FOR THE ANTHOLOGY.
OBSERVATIONS ON ALLOWING THE CLERGY THE OC
CASIONAL USE OF PRINTED DISCOURSES.
و گویی و وراتھر
IN the Anthology for Septem- but little inchination ; and of those, ber 1805 (vol. ii. p. 454) there was who have bo:h, more read for a short piece with the same title, amusement,than for instruction,and as is prefixed to this, and upon the more for instruction, than for moral same subject. In what follows, it improvement. There are those is not intended directly to repeat therefore, from whose minds all any thing already said, but to en serious thoughts might fade away large upon some of the considera- and disappear, if it were not for the tions formerly suggested, and per- continual reimpression and renewhaps to add some new remarks to al, which is afforded by the pubthe same purpose.

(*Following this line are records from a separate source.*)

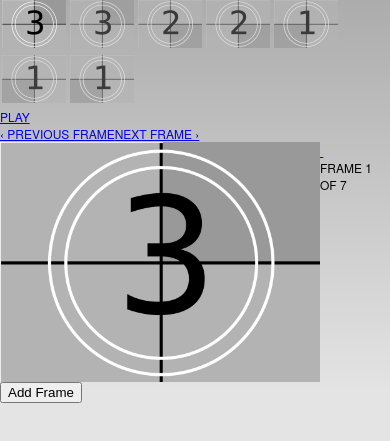
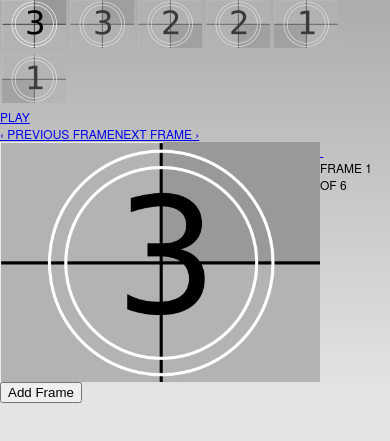
Before and after one commit to AidanDelaney/LambdaToon, a plain HTML site: page www/index.html in a window 390 px wide. Shown: the part 37-478 px from the top of the page. Drawn offline with Linux system fonts and the light colour scheme; some packages are replaced by stand-ins of ours.

Commit message:
No need for fin.

```diff
--- a/www/index.html
+++ b/www/index.html
@@ -81,12 +81,6 @@
                   </a>
                 </li>
 
-                <!-- Change this to fin -->
-                <li>
-                  <a class="thumb" href="img/1.jpg">
-                    <img src="img/1.jpg" />
-                  </a>
-                </li>
               </ul>
             </div>
           </div>
@@ -137,7 +131,7 @@
              // Initialize Advanced Galleriffic Gallery
              var gallery = $('#thumbs').galleriffic({
                delay:                     250,
-               numThumbs:                 7,
+               numThumbs:                 8,
                preloadAhead:              10,
                enableTopPager:            false,
                enableBottomPager:         false,
```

lick discourses and other exercises The religious and moral princi- of the sabbath. ples of the greater part of Chris. If this then be true, if any thing tians depend very much upon the like what I have stated be one of stated instructions of the sabbath. the purposes of publick preaching, Of those truths, which we do not it is not of little moment that this disbelieve, it is necessary, that we mode of instruction should be alshould be perpetually reminded. ways such, as to produce its propPractical principles of the most er effect ; and especially that it serious importance have no proper never should be such, as to have a influence upon our conduct, not contrary tendency, such as only because we doubt their evidence, patient piety can hear without forbut because we forget their author- getting the seriousness, the impority. To these principles, there- tance, and the sublimity of its subfore, it is necessary very frequent. ject. It is matter for unpleasant ly not to require our assent, but to meditation to consider the condirecal our attention. To keep alive tion of a christian society, engaged then the remembrance of those perhaps throughout the week printruths, which it is of most conse- cipally in secular concerns, and quence that man should remem coming together sabbath after sabber, nothing perhaps immediately bath, not to have inattention reclaimcontributes more, than the publick ed, not to have attention rewarded, discourses of the sabbath. There but to sleep away the time of instrucare many, who have but little lei- tion, or to sit impatiently till releassure to read, and many, who have ed from their constraint, and to hear